Minimum wage word written on wood block with American Dollar-bills. Directly above. Flat lay. Employment concept.
(Credit: Jennifer Miranda / Getty Images)

A California bill that proposes increasing the minimum wage to $25 for direct care workers and support staff members has plenty of opponents, including senior living industry advocates.

Senate Bill 525, introduced by state Sen. Maria Elena Durazo (D-Los Angeles), would apply to workers in assisted living communities and other healthcare settings, raising the state’s hourly minimum wage from its current $15.50. 

The bill would increase wages beginning Jan. 1, not only for direct care workers, but also for support workers, including janitors, housekeepers, groundskeepers, business office staff members, food service employees and laundry workers. 

Opponents include the California Assisted Living Association, the California Association of Health Facilities, LeadingAge California and the California Chamber of Commerce, which argued that the “astronomical increase in labor costs that will result from SB 525 is simply not sustainable.”

CALA signed onto a letter with 36 other healthcare organizations to the California Senate Appropriations Committee urging members to vote against the bill. The letter-writers argue that the legislation, if passed, will reduce access to healthcare services and increase costs for businesses and residents.

The signers also maintain that the bill, if it becomes law, will add billions in annual costs for providers, forcing them to reduce services or close, creating job losses that would “hurt the very healthcare workers it is intended to support.”

“California’s economic climate is profoundly challenging,” the letter reads. “Staff shortages, supply chain disruptions, inflation and rising housing costs are difficult for all. Unfortunately, SB 525 exacerbates these challenges by picking winners and losers — raising income for some workers while increasing costs for every other worker and their families.” 

LeadingAge California similarly cited “significant concerns” about the effects of the legislation on long-term care providers and residents if it were to become law.

“Mandated, unfunded wage increases like this could exacerbate the existing healthcare workforce crisis, lead to debilitating impacts for providers and the older adults they serve and worsen access to care for countless Californians,” LeadingAge California Vice President of Legislative Affairs Amber King told McKnight’s Senior Living. “With many providers experiencing unprecedented workforce challenges and significant increased costs, we question the need to implement a mandated change to wages at this time, especially for providers who are working hard to protect and improve the lives of older adults in California, and when making this change could ultimately threaten access to care.”

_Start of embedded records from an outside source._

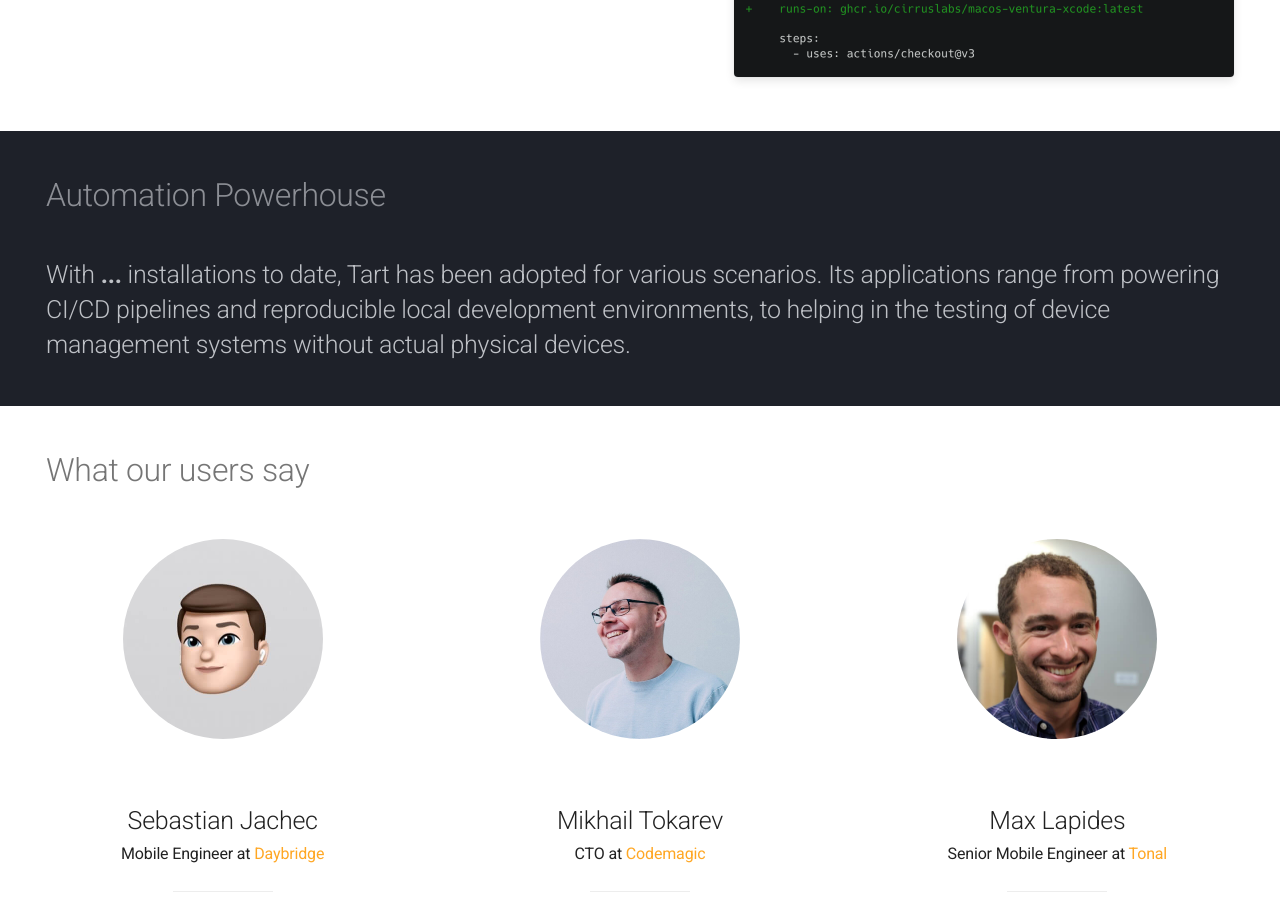
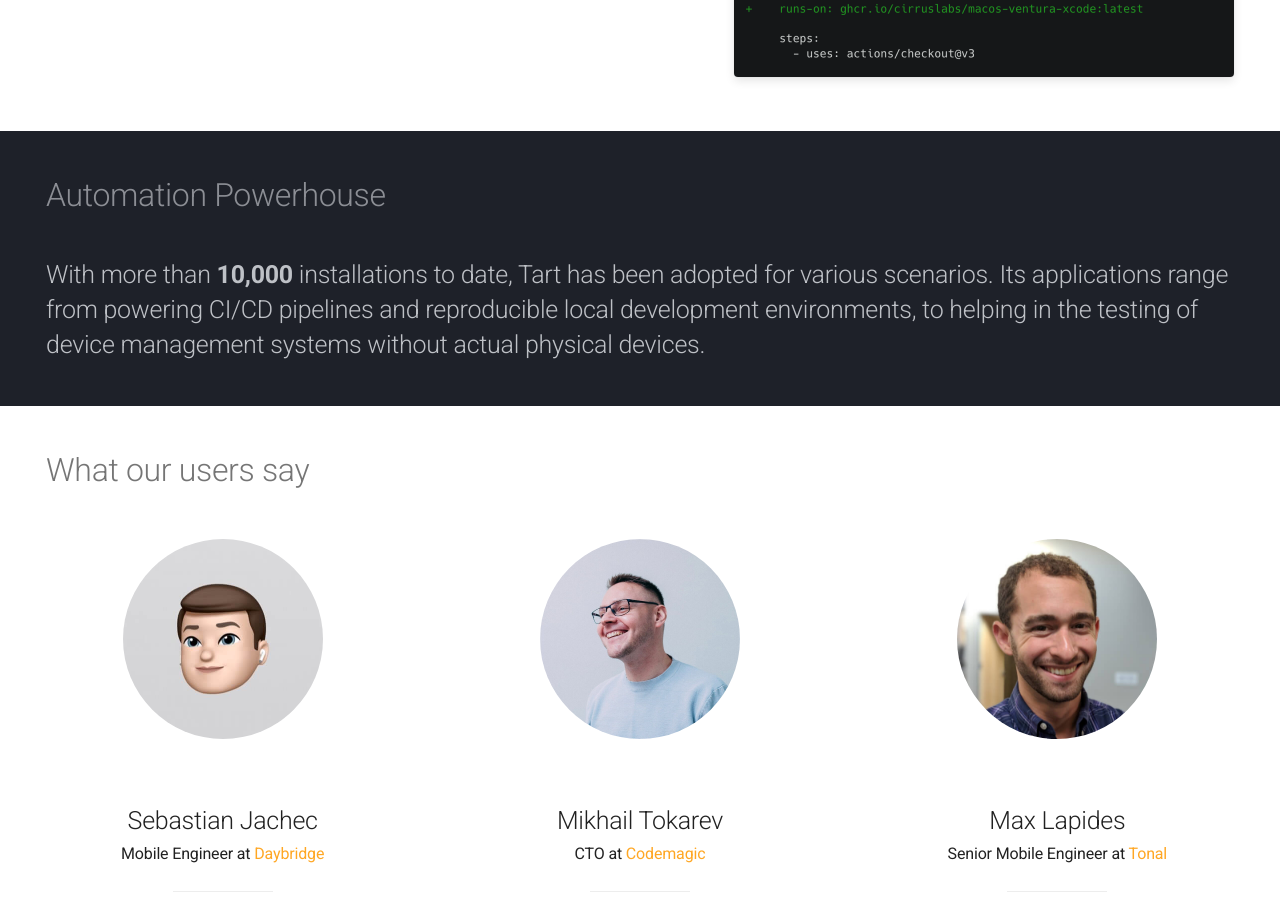
Before and after one commit to cirruslabs/tart, an MkDocs documentation site: the page built from docs/index.md, in a window 1280 px wide and 900 px high, scrolled down 1386 px. Built offline with MkDocs 1.6.1 and Material for MkDocs 9.7.7, drawn with Linux system fonts in a browser that asks for light colours; a script that is not in the unit is left out; plug-ins that fetch from the network failed and are left out; comment, search, counter and statistics services are not loaded.

Commit message:
Update docs/theme/overrides/home.html
Co-authored-by: Nikolay Edigaryev <edigaryev@gmail.com>

```diff
--- a/docs/theme/overrides/home.html
+++ b/docs/theme/overrides/home.html
@@ -225,7 +225,7 @@
           })
       </script>
       <h2>
-        With <strong id="installation-counter">...</strong>  installations to date, Tart has been adopted for various scenarios.
+        With more than <strong id="installation-counter">10,000</strong> installations to date, Tart has been adopted for various scenarios.
         Its applications range from powering CI/CD pipelines and reproducible local development environments,
         to helping in the testing of device management systems without actual physical devices.
       </h2>
```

SB 525’s sole focus on wages, King added, does not consider the myriad benefits and retention incentives offered by providers to attract workers, including education, training and career-ladder opportunities.

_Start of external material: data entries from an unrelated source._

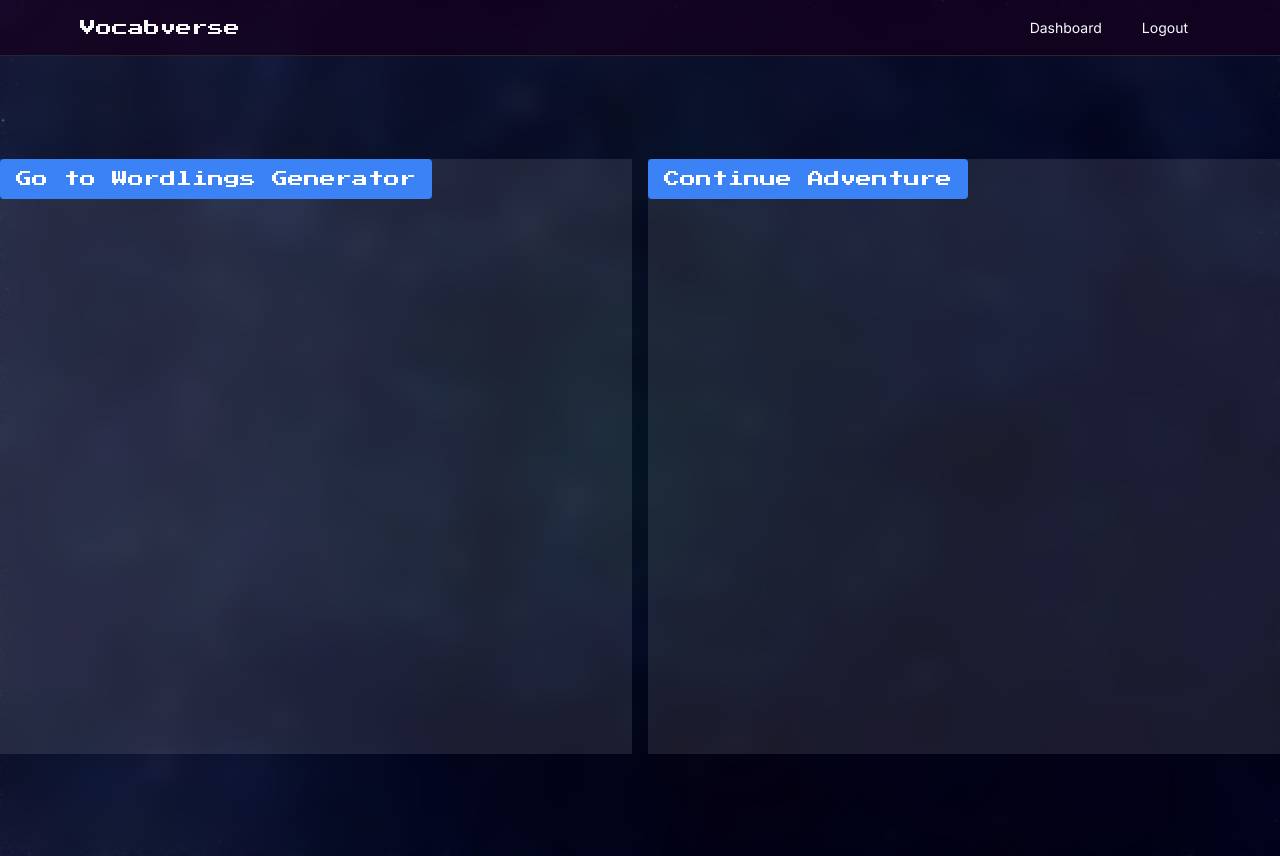
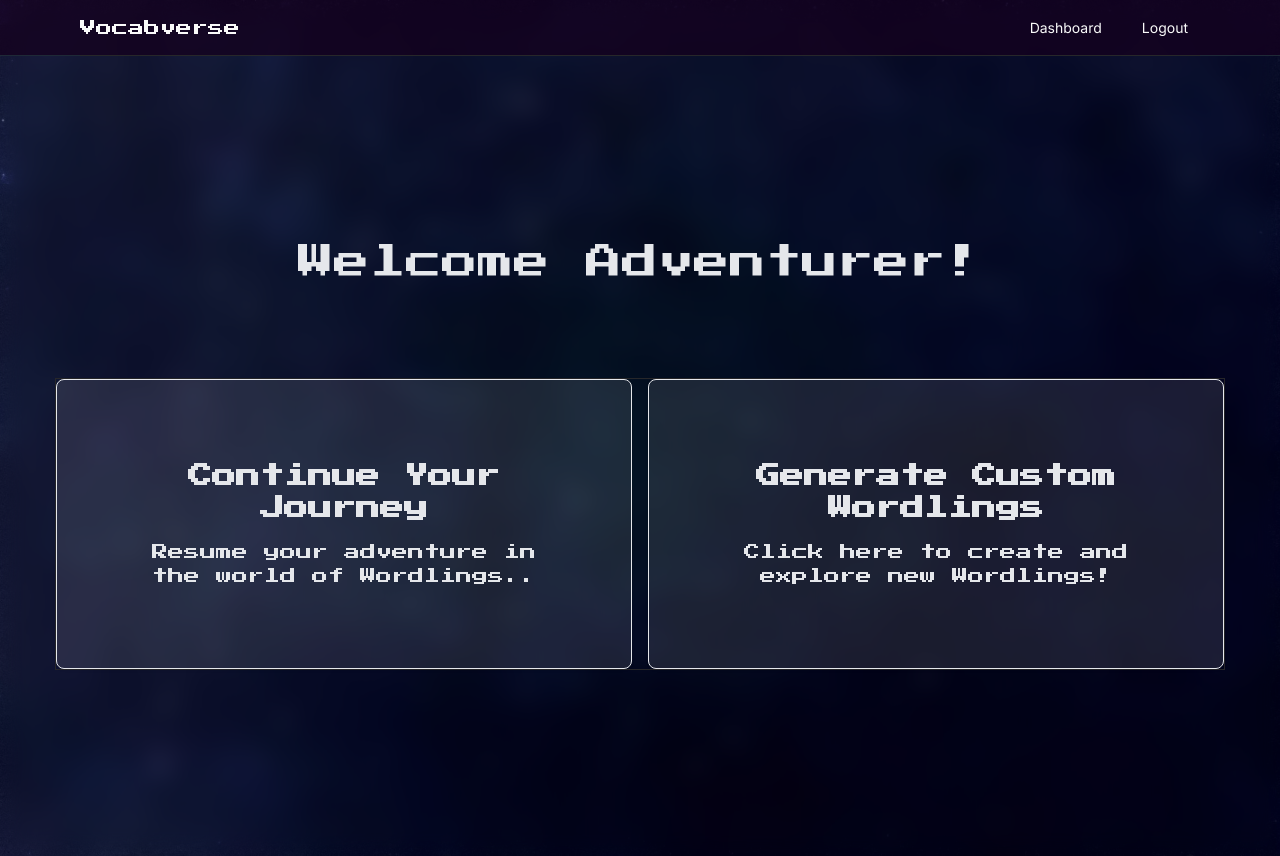
Before and after one commit to jeetch/vocabverse, a Next.js app: page /dashboard in a window 1280 px wide. Built offline with nearby package versions, Linux system fonts and the light colour scheme; no server answers.

Commit message:
game updates

```diff
--- a/src/app/dashboard/page.tsx
+++ b/src/app/dashboard/page.tsx
@@ -1,33 +1,56 @@
 import { cn } from "@/lib/utils";
 import { getKindeServerSession } from "@kinde-oss/kinde-auth-nextjs/server";
 import { Press_Start_2P } from "next/font/google";
+import Link from "next/link";
 
 const player = Press_Start_2P({ weight: "400", subsets: ["latin"] });
-
-import Link from "next/link";
 
 const Page = () => {
   const {} = getKindeServerSession();
 
   return (
-    <div
-      className={cn(
-        "flex justify-center items-center h-screen space-x-4",
-        player.className
-      )}
-    >
-      <div className="w-[1050px] h-[595px] bg-white bg-opacity-10 hover:bg-opacity-20">
+    <div className="flex flex-col justify-center items-center h-screen">
+      <h1
+        className={cn(
+          "text-4xl font-bold mb-24 text-gray-200",
+          player.className
+        )}
+      >
+        Welcome Adventurer!
+      </h1>
+      <div className="flex justify-center items-stretch space-x-4 border">
+        <Link href="/game">
+          <div
+            className={cn(
+              "text-center flex h-full flex-col items-center bg-white bg-opacity-10 hover:bg-opacity-20 border border-gray-200 rounded-lg shadow md:flex-row md:max-w-xl cursor-pointer p-20",
+              player.className
+            )}
+          >
+            <div className="text-gray-200">
+              <h2 className="text-2xl font-bold mb-4">Continue Your Journey</h2>
+              <p className="font-normal">
+                Resume your adventure in the world of Wordlings..
+              </p>
+              {/* <p className="font-normal text-xs">Wordlings 5/100</p> */}
+            </div>
+          </div>
+        </Link>
         <Link href="/generator">
-          <button className="bg-blue-500 hover:bg-blue-700 text-white py-2 px-4 rounded">
-            Go to Wordlings Generator
-          </button>
-        </Link>
-      </div>
-      <div className="w-[1050px] h-[595px] bg-white bg-opacity-10 hover:bg-opacity-20">
-        <Link href="/game">
-          <button className="bg-blue-500 hover:bg-blue-700 text-white py-2 px-4 rounded">
-            Continue Adventure
-          </button>
+          <div
+            className={cn(
+              "flex flex-col items-center bg-white bg-opacity-10 hover:bg-opacity-20 border border-gray-200 rounded-lg shadow md:flex-row md:max-w-xl cursor-pointer p-20  h-full",
+              player.className
+            )}
+          >
+            <div className="text-gray-200 text-center">
+              <h2 className="text-2xl font-bold mb-4">
+                Generate Custom Wordlings
+              </h2>
+              <p className="font-normal">
+                Click here to create and explore new Wordlings!
+              </p>
+            </div>
+          </div>
         </Link>
       </div>
     </div>
--- a/src/app/page.tsx
+++ b/src/app/page.tsx
@@ -9,6 +9,7 @@ import { cn } from "@/lib/utils";
 import { TypeAnimation } from "react-type-animation";
 import {
   LoginLink,
+  RegisterLink,
   getKindeServerSession,
 } from "@kinde-oss/kinde-auth-nextjs/server";
 
@@ -58,7 +59,7 @@ export default function Home() {
           learn vocabulary while having fun for your standardized tests
         </p>
 
-        <LoginLink
+        <RegisterLink
           className={buttonVariants({
             size: "lg",
             className: cn(
@@ -70,7 +71,7 @@ export default function Home() {
         >
           Let&apos;s Go!
           {/* <ArrowRight className="ml-2 h-5 w-5" /> */}
-        </LoginLink>
+        </RegisterLink>
       </MaxWidthWrapper>
 
       {/* value proposition section */}
--- /dev/null
+++ b/src/components/ui/card.tsx
@@ -0,0 +1,79 @@
+import * as React from "react"
+
+import { cn } from "@/lib/utils"
+
+const Card = React.forwardRef<
+  HTMLDivElement,
+  React.HTMLAttributes<HTMLDivElement>
+>(({ className, ...props }, ref) => (
+  <div
+    ref={ref}
+    className={cn(
+      "rounded-lg border bg-card text-card-foreground shadow-sm",
+      className
+    )}
+    {...props}
+  />
+))
+Card.displayName = "Card"
+
+const CardHeader = React.forwardRef<
+  HTMLDivElement,
+  React.HTMLAttributes<HTMLDivElement>
+>(({ className, ...props }, ref) => (
+  <div
+    ref={ref}
+    className={cn("flex flex-col space-y-1.5 p-6", className)}
+    {...props}
+  />
+))
+CardHeader.displayName = "CardHeader"
+
+const CardTitle = React.forwardRef<
+  HTMLParagraphElement,
+  React.HTMLAttributes<HTMLHeadingElement>
+>(({ className, ...props }, ref) => (
+  <h3
+    ref={ref}
+    className={cn(
+      "text-2xl font-semibold leading-none tracking-tight",
+      className
+    )}
+    {...props}
+  />
+))
+CardTitle.displayName = "CardTitle"
+
+const CardDescription = React.forwardRef<
+  HTMLParagraphElement,
+  React.HTMLAttributes<HTMLParagraphElement>
+>(({ className, ...props }, ref) => (
+  <p
+    ref={ref}
+    className={cn("text-sm text-muted-foreground", className)}
+    {...props}
+  />
+))
+CardDescription.displayName = "CardDescription"
+
+const CardContent = React.forwardRef<
+  HTMLDivElement,
+  React.HTMLAttributes<HTMLDivElement>
+>(({ className, ...props }, ref) => (
+  <div ref={ref} className={cn("p-6 pt-0", className)} {...props} />
+))
+CardContent.displayName = "CardContent"
+
+const CardFooter = React.forwardRef<
+  HTMLDivElement,
+  React.HTMLAttributes<HTMLDivElement>
+>(({ className, ...props }, ref) => (
+  <div
+    ref={ref}
+    className={cn("flex items-center p-6 pt-0", className)}
+    {...props}
+  />
+))
+CardFooter.displayName = "CardFooter"
+
+export { Card, CardHeader, CardFooter, CardTitle, CardDescription, CardContent }
```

“LeadingAge California supports wage increases and believes that they should be part of a broader discussion around workforce solutions and include pathways to bolster employment and training pipelines for healthcare workers,” she said. 

Durazo, the state senator, said that increasing the minimum wage for residential care facility workers and all other healthcare workers statewide will help providers attract and retain employees and enable workers to support their families.

“California is facing a healthcare workforce crisis,” she said. “Prior to the pandemic, California was facing a shortage of 500,00 healthcare workers to care for our aging population. Now, after facing the trauma and dangerous working conditions of the pandemic, many are struggling with low pay and poor working conditions.”